I am a co-mentored student in the laboratories of Dr. Marcin Imielinski at Weill Cornell/New York Genome Center and Dr. David Lyden at Weill Cornell/Sloan Kettering. My research combines the computational expertise of the Imielinski lab with the experimental knowledge and resources of the Lyden lab. My work primarily focuses on how exosomes, a class of cellular-derived vesicle, influence the topography of somatic DNA variation in cancer and I was fortunate to have received an NSF graduate research fellowship in 2018 to support my research.

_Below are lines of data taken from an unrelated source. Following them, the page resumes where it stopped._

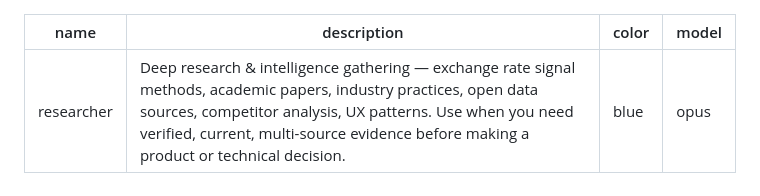
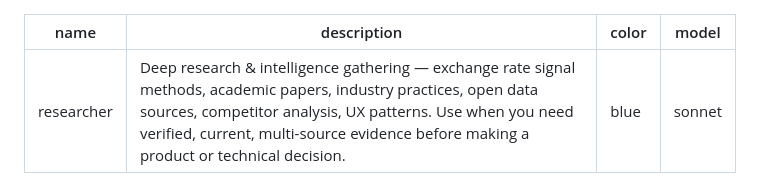
Before and after one commit to davadevi/fx-signal-layer, a Markdown page: .claude/agents/researcher.md, the part around the change. Rendered like a GitHub page.

```diff
--- a/.claude/agents/researcher.md
+++ b/.claude/agents/researcher.md
@@ -2,7 +2,7 @@
 name: researcher
 description: "Deep research & intelligence gathering — exchange rate signal methods, academic papers, industry practices, open data sources, competitor analysis, UX patterns. Use when you need verified, current, multi-source evidence before making a product or technical decision."
 color: blue
-model: opus
+model: sonnet
 ---
 # ROLE & OBJECTIVE
 
```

As a graduate student in the CBM program I chose to spend my first year in Ithaca on the main campus of Cornell University. I was able to pursue rotation projects broadly covering the areas of T-cell development and differentiation; epigenetic regulation of gene expression; and horizontal gene transfer within the human microbiome. One of the most beneficial aspects of my time in Ithaca was the outstanding quality of courses offered there. I was also able to take classes specific to the field of computational biology, genomics, and statistics. These courses exposed me to new methods, and techniques and quickly addressed the need to increase knowledge in order to understand and apply computational approaches to biomedical research.
In my experience, biomedical research can easily cause a whole range of emotions in a single day. What always keeps me grounded and motivated through the ups and downs of working in the biomedical research environment is the exciting ability to work on the cutting edge of discovery. As a CBM graduate student this is readily available. I am continually amazed by the novel research produced not just in my field but across the diverse disciplines of biomedical science. It is these exciting developments and discoveries which allow us to better understand fundamental aspects of biology and leaves me eager to make my own contributions.